Questions about whether minor felonies reduced to misdemeanor convictions should trigger new five-year waiting periods for people seeking a criminal expungement caused confusion Thursday among some members of the Indiana Supreme Court.
Web Exclusive: Expungement wait period case awaits justices
After more than 10 years with a criminal record, Naveed Gulzar successfully petitioned to reduce his felony conviction to a misdemeanor. But when he tried to expunge the conviction two years later, Gulzar faced an unexpected setback. The Indiana Supreme Court will decide whether Gulzar and others in his situation must wait longer for an expungement.Read More
Round trip: Indiana COA hears arguments in all 92 counties
The Indiana Court of Appeals has wrapped up its pursuit of visiting every county through its Appeals on Wheels program.

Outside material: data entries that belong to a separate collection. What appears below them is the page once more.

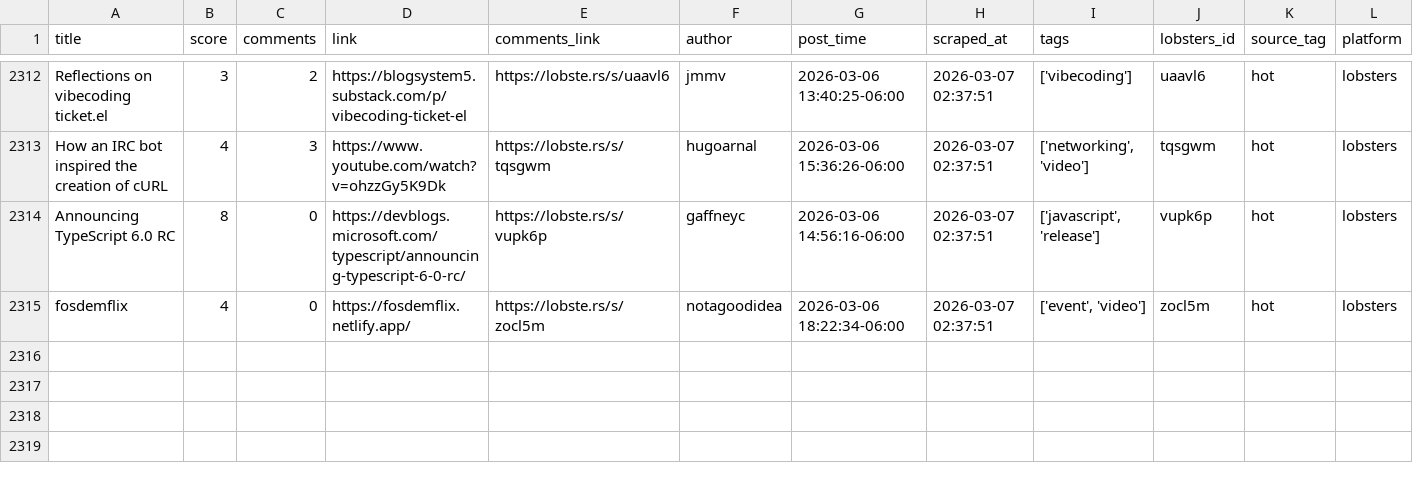
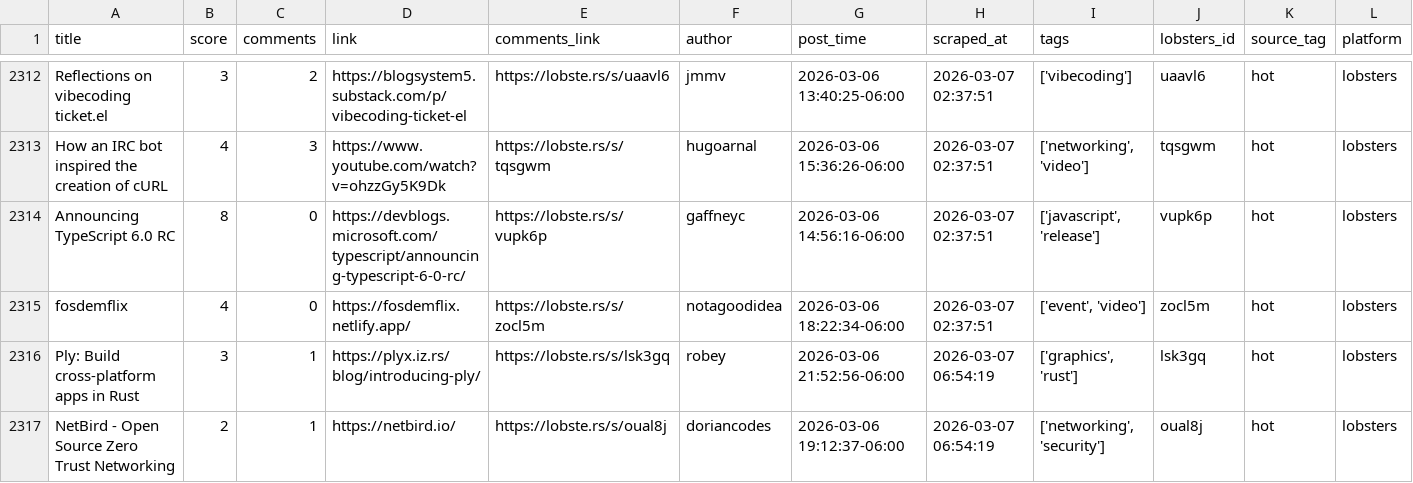
Before and after one commit to codemmaann/web-scrapping-project, a CSV file: clean_data/lobsters_clean.csv, drawn as a sheet; only a part is shown, gaps mark what is left out.

```diff
--- a/clean_data/lobsters_clean.csv
+++ b/clean_data/lobsters_clean.csv
@@ -2315 +2315,3 @@ Announcing TypeScript 6.0 RC,8,0,https://devblogs.microsoft.com/typescript/annou
 fosdemflix,4,0,https://fosdemflix.netlify.app/,https://lobste.rs/s/zocl5m,notagoodidea,2026-03-06 18:22:34-06:00,2026-03-07 02:37:51,"['event', 'video']",zocl5m,hot,lobsters
+Ply: Build cross-platform apps in Rust,3,1,https://plyx.iz.rs/blog/introducing-ply/,https://lobste.rs/s/lsk3gq,robey,2026-03-06 21:52:56-06:00,2026-03-07 06:54:19,"['graphics', 'rust']",lsk3gq,hot,lobsters
+NetBird - Open Source Zero Trust Networking,2,1,https://netbird.io/,https://lobste.rs/s/oual8j,doriancodes,2026-03-06 19:12:37-06:00,2026-03-07 06:54:19,"['networking', 'security']",oual8j,hot,lobsters
```
Also changed, not shown: clean_data/hn_cleaned.csv, 10 other files.
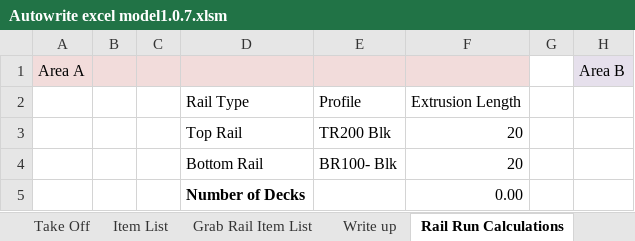
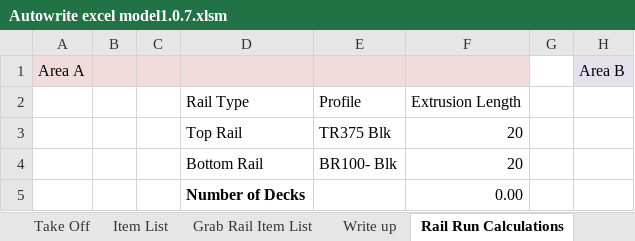
Before and after one commit to yothebob/excel-est-to-proposal, an Excel workbook: Autowrite excel model1.0.7.xlsm, sheet Rail Run Calculations, drawn as a sheet; only a part is shown; values as stored, in another font and other column widths than the file's, no borders; the diff names each change by its address in the sheet, - before the commit and + after, or states it on an @@ line.

```diff
--- a/Autowrite excel model1.0.7.xlsm (sheet Rail Run Calculations)
+++ b/Autowrite excel model1.0.7.xlsm (sheet Rail Run Calculations)
-E3: TR200 Blk
+E3: TR375 Blk
```
Also changed, not shown: sheet Item List, sheet Area A, sheet Project Materials, formulas that keep their value, 3 other files.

Introduced during the appellate court’s centennial in 2001, the traveling program has ventured statewide to high schools, colleges, law schools and other venues, promoting civics education by inviting local communities to observe how the appellate judiciary works.Read More
A South Bend ministry that provides transitional housing and job training for people re-entering society after incarceration won an appeal against a man who was awarded damages after claiming he was wrongly barred from the property and forced to come up with money to stay at a hotel.
The Indiana Supreme Court will hear oral argument this week in a criminal expungement case that has previously divided the Indiana Court of Appeals about when the trigger date for five-year expungement waiting periods should begin.
The majority of a divided Indiana Court of Appeals panel has reversed the admission of drug evidence obtained from a pat-down search after a traffic stop, finding officers lacked a reasonable belief that the driver was armed and dangerous.
Southern Indiana judges and attorneys may now apply to fill an upcoming vacancy on the Indiana Court of Appeals that will be left by the state’s longest-serving Judge, John G. Baker, the Indiana Supreme Court announced Tuesday.
The Indiana Supreme Court denied transfer in 21 cases last week but agreed to hear a motion for discharge argument in a molestation case.
A trial court erred in terminating a mother’s parental rights to her two minor children, finding the potential of the children’s reunification with their father and their continuing bond with their mom made the termination of their relationship with their mother not in their best interests.
Indiana’s longest-serving judge and a 30-year veteran of the Indiana Court of Appeals, Judge John G. Baker will retire this summer, the COA announced in a news release Tuesday afternoon.
An Indiana Court of Appeals panel has reversed the grant of a quadriplegic man’s motion to dismiss a declaratory judgment action after it found he was not entitled to bodily injury liability coverage under his insurance policy.
Indiana Supreme Court justices will consider arguments this week in a teen murder case involving a question of whether the boy was denied the effective assistance of counsel such that he should receive a rehearing on his 181-year sentence.
A man who asked for legal counsel that was not appointed in his misdemeanor invasion of privacy case will get a new trial, the Indiana Court of Appeals ruled Wednesday.
The Indiana Court of Appeals has ordered a southern Indiana judge for the second time to make required findings regarding the immigration status of a teen girl originally from Guatemala, this time spelling out those findings for the jurist who refused to do so.
The Indiana Court of Appeals on Thursday reversed the termination of a father’s parent-child relationship after concluding his due process rights had been violated. The Department of Child Services, the appellate court found, did not make reasonable efforts to reunify the father and child.
A Lake County woman whose medical records were unknowingly shared with her employer by a Community Hospital worker in Munster who took her x-rays has won a reversal of her dismissed complaint against the hospital.
Several Indiana charter schools couldn’t convince an Indiana Court of Appeals panel that they are entitled to a semester’s worth of tuition support funding, as a trial court had ruled.
An Indianapolis resident who refused to pay his homeowner association fees due to the deteriorating conditions of the neighborhood couldn’t convince the Indiana Court of Appeals that he shouldn’t have to pay.
A father’s erratic fit of rage at the hospital following the birth of his second child supported the Indiana Court of Appeals’ affirmation of a divorce order sought by his wife. However, that order was remanded to clarify the man’s participation in a domestic violence program and a psychological evaluation, as well as a child support recalculation.
An Indiana Court of Appeals panel admitted it erred in a prior post-conviction ruling, finding after rehearing that a man was entitled to a new trial because a clearly biased juror was seated in his child molesting trial.
The Indiana Court of Appeals urged litigants to “move on in good faith” from a case that is a “waste of everyone’s resources” as it handed down its second decision in a nearly 20-year sewer dispute between a northern Indiana town and a local real estate owner.
A judgment in favor a sign company that converted a large billboard in Lawrence to a digital display was reversed on appeal Friday. The Indiana Court of Appeals remanded a lawsuit brought by the city of Indianapolis, setting the stage for a possible trial over whether the digital billboard may remain.